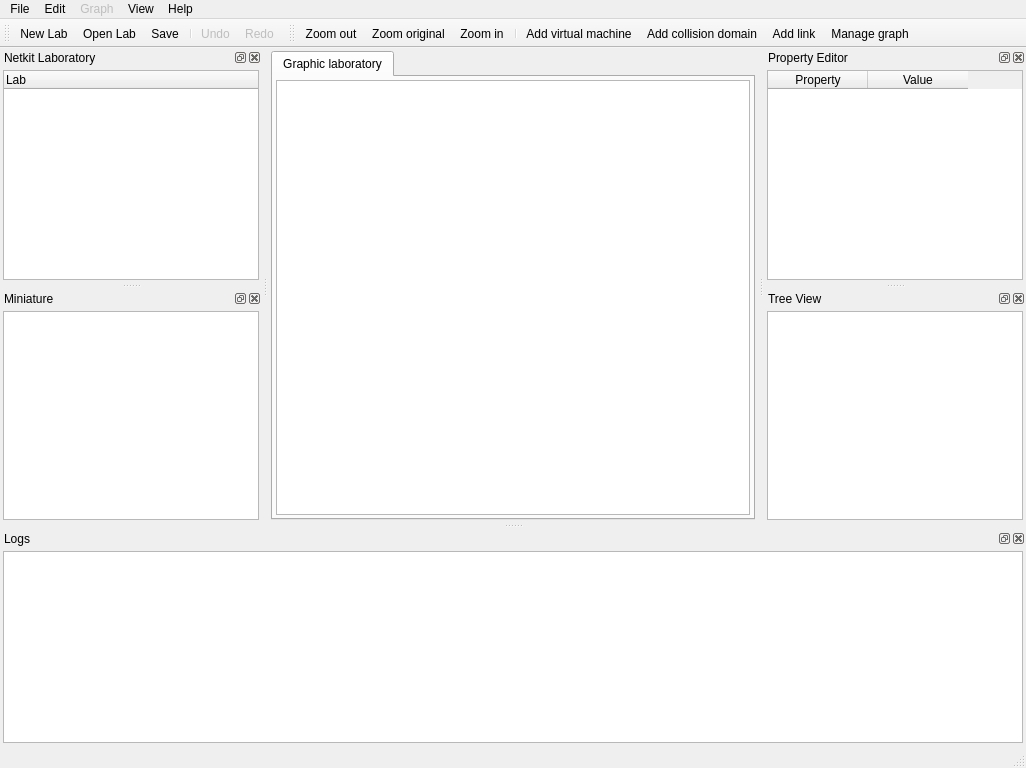
Before: the Qt Designer form ui/main.ui in slux83/visual-netkit, drawn with Qt 5.
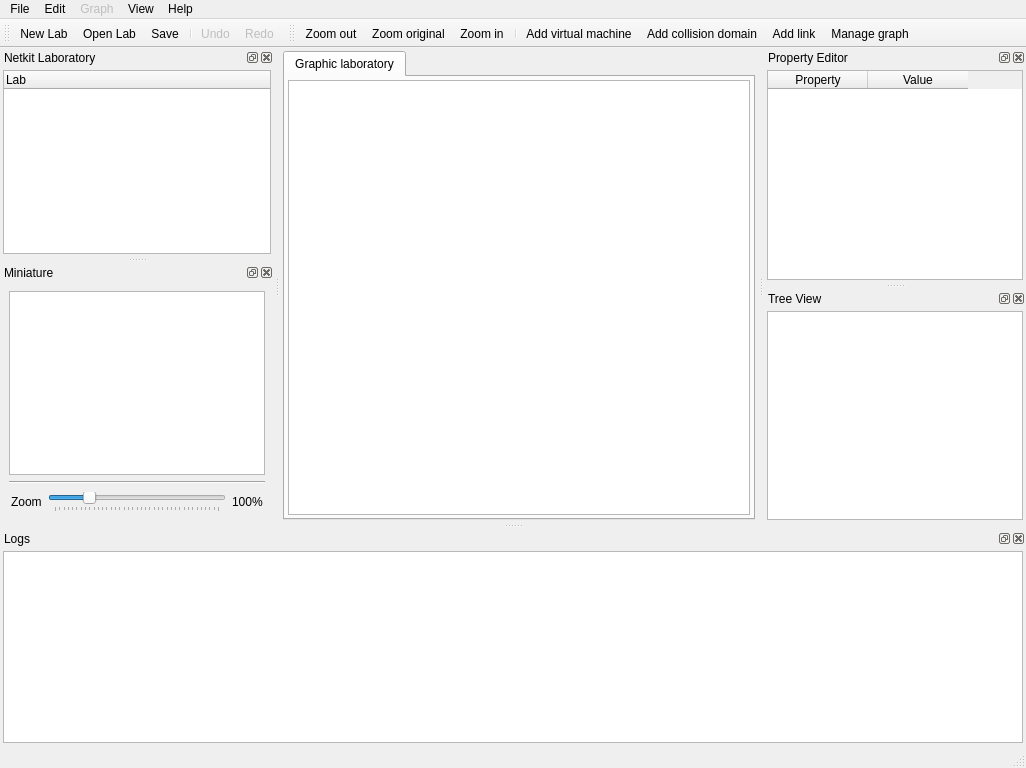
After: the same form once the commit is applied. Icons and pictures are not drawn. Custom widgets are drawn as their Qt base class.

Commit message: added link label

The edit to the form file:
```diff
--- a/ui/main.ui
+++ b/ui/main.ui
@@ -291,20 +291,67 @@
    </attribute>
    <widget class="QWidget" name="dockWidgetContents_6" >
     <layout class="QVBoxLayout" >
+     <item>
+      <widget class="QGraphicsView" name="labMiniature" />
+     </item>
+     <item>
+      <widget class="Line" name="line" >
+       <property name="orientation" >
+        <enum>Qt::Horizontal</enum>
+       </property>
+      </widget>
+     </item>
+     <item>
+      <layout class="QHBoxLayout" >
      <property name="leftMargin" >
-      <number>3</number>
+        <number>2</number>
      </property>
      <property name="topMargin" >
-      <number>3</number>
+        <number>2</number>
      </property>
      <property name="rightMargin" >
-      <number>3</number>
+        <number>2</number>
      </property>
      <property name="bottomMargin" >
-      <number>3</number>
+        <number>2</number>
      </property>
      <item>
-      <widget class="QGraphicsView" name="graphicsView_2" />
+        <widget class="QLabel" name="label" >
+         <property name="text" >
+          <string>Zoom</string>
+         </property>
+        </widget>
+       </item>
+       <item>
+        <widget class="QSlider" name="horizontalSlider" >
+         <property name="minimum" >
+          <number>20</number>
+         </property>
+         <property name="maximum" >
+          <number>400</number>
+         </property>
+         <property name="singleStep" >
+          <number>10</number>
+         </property>
+         <property name="value" >
+          <number>99</number>
+         </property>
+         <property name="orientation" >
+          <enum>Qt::Horizontal</enum>
+         </property>
+         <property name="tickPosition" >
+          <enum>QSlider::TicksBelow</enum>
+         </property>
+        </widget>
+       </item>
+       <item>
+        <widget class="QLabel" name="label_2" >
+         <property name="text" >
+          <string>100%</string>
+         </property>
+        </widget>
+       </item>
+      </layout>
      </item>
     </layout>
    </widget>
```
Left out of the diff: 2 changed lines with no effect on the pictures. Lines whose indentation alone changed are shown as unchanged. The commit also changes 4 other files.
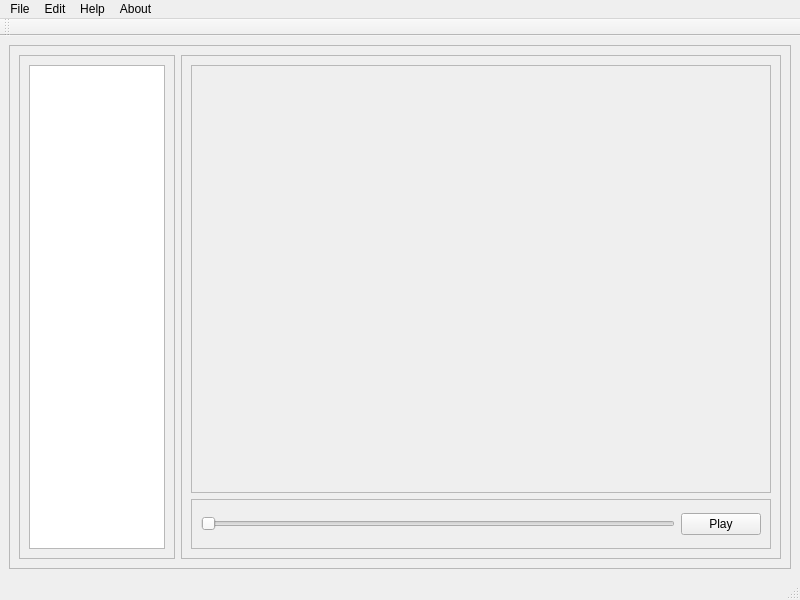
First picture: the form in src/GUI/mainwindow.ui, repository Nefarin/SODM, before the edit.
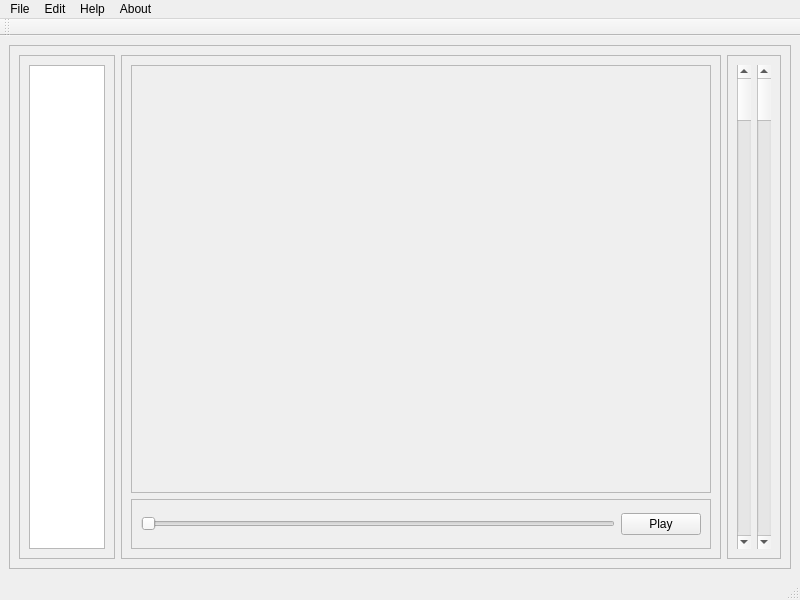
Second picture: the form after the edit.

Commit message: Tried interpolation

What changed in the file:
```diff
--- a/src/GUI/mainwindow.ui
+++ b/src/GUI/mainwindow.ui
@@ -170,6 +170,44 @@
          </layout>
         </widget>
        </item>
+       <item>
+        <widget class="QFrame" name="optionsFrame">
+         <property name="sizePolicy">
+          <sizepolicy hsizetype="Preferred" vsizetype="Preferred">
+           <horstretch>0</horstretch>
+           <verstretch>0</verstretch>
+          </sizepolicy>
+         </property>
+         <property name="frameShape">
+          <enum>QFrame::StyledPanel</enum>
+         </property>
+         <property name="frameShadow">
+          <enum>QFrame::Raised</enum>
+         </property>
+         <layout class="QHBoxLayout" name="horizontalLayout_3">
+          <item>
+           <widget class="QScrollBar" name="lowSlider">
+            <property name="toolTip">
+             <string>Low Threshold</string>
+            </property>
+            <property name="orientation">
+             <enum>Qt::Vertical</enum>
+            </property>
+           </widget>
+          </item>
+          <item>
+           <widget class="QScrollBar" name="highSlider">
+            <property name="toolTip">
+             <string>High Threshold</string>
+            </property>
+            <property name="orientation">
+             <enum>Qt::Vertical</enum>
+            </property>
+           </widget>
+          </item>
+         </layout>
+        </widget>
+       </item>
       </layout>
      </widget>
     </item>
```
The commit also changes 2 other files.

### Action item
Reproduce all lines above exactly. Leave the images out.

### Solution for this exercise
Before: the Qt Designer form ui/main.ui in slux83/visual-netkit, drawn with Qt 5.
After: the same form once the commit is applied. Icons and pictures are not drawn. Custom widgets are drawn as their Qt base class.

Commit message: added link label

The edit to the form file:
```diff
--- a/ui/main.ui
+++ b/ui/main.ui
@@ -291,20 +291,67 @@
    </attribute>
    <widget class="QWidget" name="dockWidgetContents_6" >
     <layout class="QVBoxLayout" >
+     <item>
+      <widget class="QGraphicsView" name="labMiniature" />
+     </item>
+     <item>
+      <widget class="Line" name="line" >
+       <property name="orientation" >
+        <enum>Qt::Horizontal</enum>
+       </property>
+      </widget>
+     </item>
+     <item>
+      <layout class="QHBoxLayout" >
      <property name="leftMargin" >
-      <number>3</number>
+        <number>2</number>
      </property>
      <property name="topMargin" >
-      <number>3</number>
+        <number>2</number>
      </property>
      <property name="rightMargin" >
-      <number>3</number>
+        <number>2</number>
      </property>
      <property name="bottomMargin" >
-      <number>3</number>
+        <number>2</number>
      </property>
      <item>
-      <widget class="QGraphicsView" name="graphicsView_2" />
+        <widget class="QLabel" name="label" >
+         <property name="text" >
+          <string>Zoom</string>
+         </property>
+        </widget>
+       </item>
+       <item>
+        <widget class="QSlider" name="horizontalSlider" >
+         <property name="minimum" >
+          <number>20</number>
+         </property>
+         <property name="maximum" >
+          <number>400</number>
+         </property>
+         <property name="singleStep" >
+          <number>10</number>
+         </property>
+         <property name="value" >
+          <number>99</number>
+         </property>
+         <property name="orientation" >
+          <enum>Qt::Horizontal</enum>
+         </property>
+         <property name="tickPosition" >
+          <enum>QSlider::TicksBelow</enum>
+         </property>
+        </widget>
+       </item>
+       <item>
+        <widget class="QLabel" name="label_2" >
+         <property name="text" >
+          <string>100%</string>
+         </property>
+        </widget>
+       </item>
+      </layout>
      </item>
     </layout>
    </widget>
```
Left out of the diff: 2 changed lines with no effect on the pictures. Lines whose indentation alone changed are shown as unchanged. The commit also changes 4 other files.
First picture: the form in src/GUI/mainwindow.ui, repository Nefarin/SODM, before the edit.
Second picture: the form after the edit.

Commit message: Tried interpolation

What changed in the file:
```diff
--- a/src/GUI/mainwindow.ui
+++ b/src/GUI/mainwindow.ui
@@ -170,6 +170,44 @@
          </layout>
         </widget>
        </item>
+       <item>
+        <widget class="QFrame" name="optionsFrame">
+         <property name="sizePolicy">
+          <sizepolicy hsizetype="Preferred" vsizetype="Preferred">
+           <horstretch>0</horstretch>
+           <verstretch>0</verstretch>
+          </sizepolicy>
+         </property>
+         <property name="frameShape">
+          <enum>QFrame::StyledPanel</enum>
+         </property>
+         <property name="frameShadow">
+          <enum>QFrame::Raised</enum>
+         </property>
+         <layout class="QHBoxLayout" name="horizontalLayout_3">
+          <item>
+           <widget class="QScrollBar" name="lowSlider">
+            <property name="toolTip">
+             <string>Low Threshold</string>
+            </property>
+            <property name="orientation">
+             <enum>Qt::Vertical</enum>
+            </property>
+           </widget>
+          </item>
+          <item>
+           <widget class="QScrollBar" name="highSlider">
+            <property name="toolTip">
+             <string>High Threshold</string>
+            </property>
+            <property name="orientation">
+             <enum>Qt::Vertical</enum>
+            </property>
+           </widget>
+          </item>
+         </layout>
+        </widget>
+       </item>
       </layout>
      </widget>
     </item>
```
The commit also changes 2 other files.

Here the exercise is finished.